Detected change data
= = = = =

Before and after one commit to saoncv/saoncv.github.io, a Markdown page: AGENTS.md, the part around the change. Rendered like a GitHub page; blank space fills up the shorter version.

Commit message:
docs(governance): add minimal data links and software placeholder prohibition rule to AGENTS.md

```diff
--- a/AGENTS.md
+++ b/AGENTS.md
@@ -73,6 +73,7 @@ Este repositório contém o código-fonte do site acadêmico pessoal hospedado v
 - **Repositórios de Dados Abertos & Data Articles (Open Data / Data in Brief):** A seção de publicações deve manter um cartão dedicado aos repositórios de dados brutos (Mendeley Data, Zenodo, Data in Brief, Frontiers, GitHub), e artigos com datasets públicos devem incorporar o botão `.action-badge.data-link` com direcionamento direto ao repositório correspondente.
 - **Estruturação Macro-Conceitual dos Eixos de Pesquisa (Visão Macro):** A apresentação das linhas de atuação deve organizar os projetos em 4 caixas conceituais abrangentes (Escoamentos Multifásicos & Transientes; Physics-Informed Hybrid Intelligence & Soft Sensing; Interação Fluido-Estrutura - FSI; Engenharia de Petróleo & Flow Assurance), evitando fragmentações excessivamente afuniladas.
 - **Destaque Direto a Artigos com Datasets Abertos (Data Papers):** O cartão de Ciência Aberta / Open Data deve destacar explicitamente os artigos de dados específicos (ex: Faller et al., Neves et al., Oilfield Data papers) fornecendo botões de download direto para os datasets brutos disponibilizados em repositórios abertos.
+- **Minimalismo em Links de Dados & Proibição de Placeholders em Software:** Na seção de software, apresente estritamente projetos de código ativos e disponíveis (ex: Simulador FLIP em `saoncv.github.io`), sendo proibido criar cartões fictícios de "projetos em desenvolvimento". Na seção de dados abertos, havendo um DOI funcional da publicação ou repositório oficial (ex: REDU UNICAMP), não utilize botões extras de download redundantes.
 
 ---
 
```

= = = = =

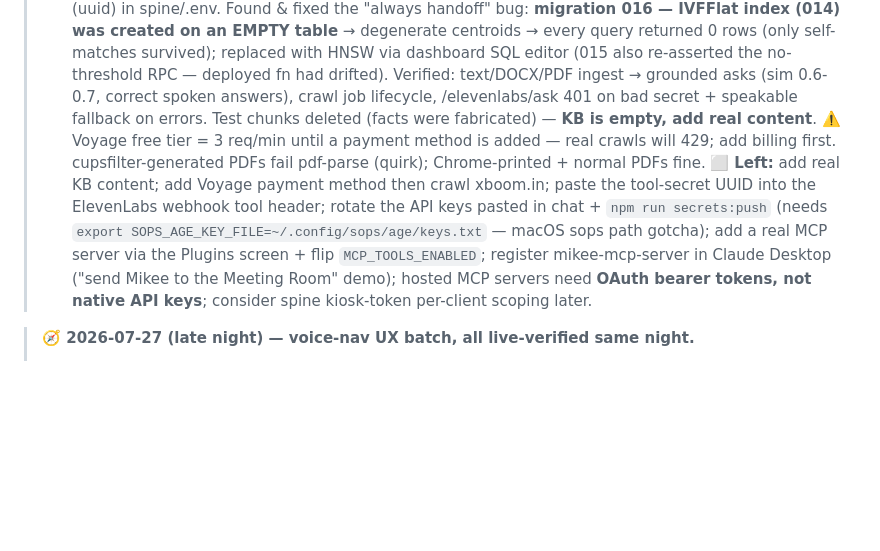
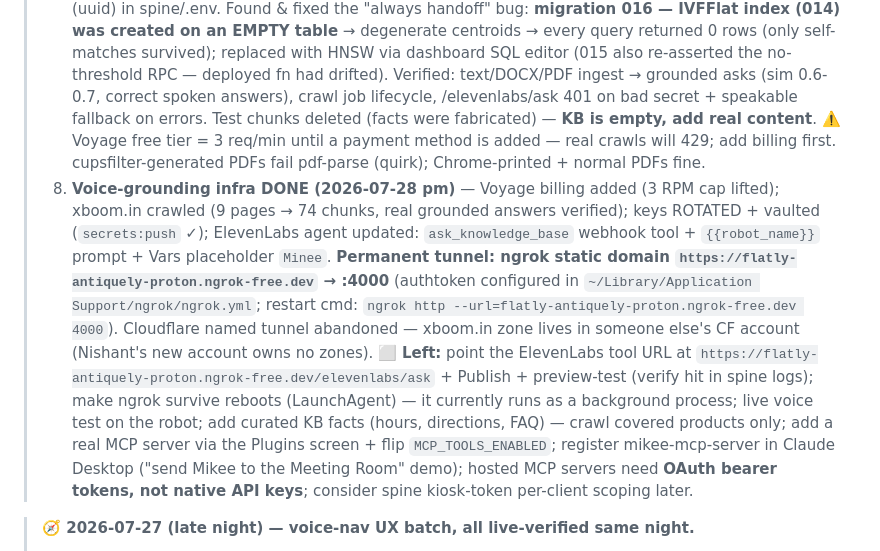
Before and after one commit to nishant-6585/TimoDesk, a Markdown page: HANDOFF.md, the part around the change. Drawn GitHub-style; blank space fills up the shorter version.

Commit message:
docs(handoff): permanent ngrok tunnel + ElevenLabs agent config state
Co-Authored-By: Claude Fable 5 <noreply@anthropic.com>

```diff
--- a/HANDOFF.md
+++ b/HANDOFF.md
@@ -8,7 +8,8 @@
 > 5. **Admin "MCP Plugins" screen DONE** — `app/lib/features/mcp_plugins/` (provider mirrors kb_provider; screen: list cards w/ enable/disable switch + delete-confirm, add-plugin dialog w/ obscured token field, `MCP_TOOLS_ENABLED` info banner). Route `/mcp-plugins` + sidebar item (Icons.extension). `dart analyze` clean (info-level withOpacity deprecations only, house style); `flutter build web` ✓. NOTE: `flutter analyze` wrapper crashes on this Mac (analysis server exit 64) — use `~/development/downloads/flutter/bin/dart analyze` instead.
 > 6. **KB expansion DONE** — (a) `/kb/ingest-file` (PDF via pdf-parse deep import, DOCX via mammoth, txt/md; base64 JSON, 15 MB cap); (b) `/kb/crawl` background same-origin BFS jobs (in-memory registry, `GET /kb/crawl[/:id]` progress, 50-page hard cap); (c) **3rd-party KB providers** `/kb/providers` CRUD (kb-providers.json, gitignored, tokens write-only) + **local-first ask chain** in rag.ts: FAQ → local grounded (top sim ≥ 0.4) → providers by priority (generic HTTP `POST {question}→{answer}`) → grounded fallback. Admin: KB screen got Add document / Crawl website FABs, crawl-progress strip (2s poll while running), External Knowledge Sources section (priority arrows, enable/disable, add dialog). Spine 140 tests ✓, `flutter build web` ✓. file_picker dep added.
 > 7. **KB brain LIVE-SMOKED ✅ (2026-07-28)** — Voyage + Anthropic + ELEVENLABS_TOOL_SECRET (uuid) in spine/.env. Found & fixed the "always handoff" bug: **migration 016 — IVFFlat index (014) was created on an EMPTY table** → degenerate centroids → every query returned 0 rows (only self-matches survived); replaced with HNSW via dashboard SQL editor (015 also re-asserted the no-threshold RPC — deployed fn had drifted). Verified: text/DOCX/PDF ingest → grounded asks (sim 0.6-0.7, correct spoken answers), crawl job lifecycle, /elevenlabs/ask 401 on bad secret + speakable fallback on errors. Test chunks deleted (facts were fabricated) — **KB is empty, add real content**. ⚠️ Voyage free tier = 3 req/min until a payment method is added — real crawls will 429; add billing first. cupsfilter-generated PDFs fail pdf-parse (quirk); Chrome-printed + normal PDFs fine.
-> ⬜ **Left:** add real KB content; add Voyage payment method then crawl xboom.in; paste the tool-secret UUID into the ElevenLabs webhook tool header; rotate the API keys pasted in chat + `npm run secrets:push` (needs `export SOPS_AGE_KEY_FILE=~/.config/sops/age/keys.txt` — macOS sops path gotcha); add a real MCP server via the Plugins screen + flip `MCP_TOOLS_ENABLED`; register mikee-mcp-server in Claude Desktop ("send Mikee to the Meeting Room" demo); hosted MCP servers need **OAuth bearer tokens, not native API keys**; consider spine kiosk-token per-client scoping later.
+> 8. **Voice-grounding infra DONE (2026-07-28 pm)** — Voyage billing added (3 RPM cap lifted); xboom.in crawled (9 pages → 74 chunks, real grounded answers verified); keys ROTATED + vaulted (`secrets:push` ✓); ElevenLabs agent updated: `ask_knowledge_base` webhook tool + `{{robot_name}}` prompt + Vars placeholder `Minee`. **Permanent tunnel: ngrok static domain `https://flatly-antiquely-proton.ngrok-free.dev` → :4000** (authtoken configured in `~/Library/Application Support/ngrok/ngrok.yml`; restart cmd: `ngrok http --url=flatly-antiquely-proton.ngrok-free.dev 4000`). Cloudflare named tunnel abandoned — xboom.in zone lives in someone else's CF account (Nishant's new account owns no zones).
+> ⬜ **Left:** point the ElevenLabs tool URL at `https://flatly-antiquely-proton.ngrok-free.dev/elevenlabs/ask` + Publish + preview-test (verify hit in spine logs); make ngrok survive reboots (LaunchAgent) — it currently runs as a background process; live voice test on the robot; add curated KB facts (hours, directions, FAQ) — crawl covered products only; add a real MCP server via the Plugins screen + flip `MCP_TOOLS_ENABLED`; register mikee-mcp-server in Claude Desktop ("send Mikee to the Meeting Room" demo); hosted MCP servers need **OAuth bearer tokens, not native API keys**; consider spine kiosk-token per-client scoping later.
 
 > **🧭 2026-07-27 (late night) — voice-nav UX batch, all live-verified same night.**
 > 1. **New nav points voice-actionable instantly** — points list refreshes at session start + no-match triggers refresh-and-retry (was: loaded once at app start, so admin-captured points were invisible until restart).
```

= = = = =

# TASK BRIEF
Above are the entries; copy every line among them that contains the word "space".

# ANSWER FOR THE TASK
Before and after one commit to saoncv/saoncv.github.io, a Markdown page: AGENTS.md, the part around the change. Rendered like a GitHub page; blank space fills up the shorter version.
Before and after one commit to nishant-6585/TimoDesk, a Markdown page: HANDOFF.md, the part around the change. Drawn GitHub-style; blank space fills up the shorter version.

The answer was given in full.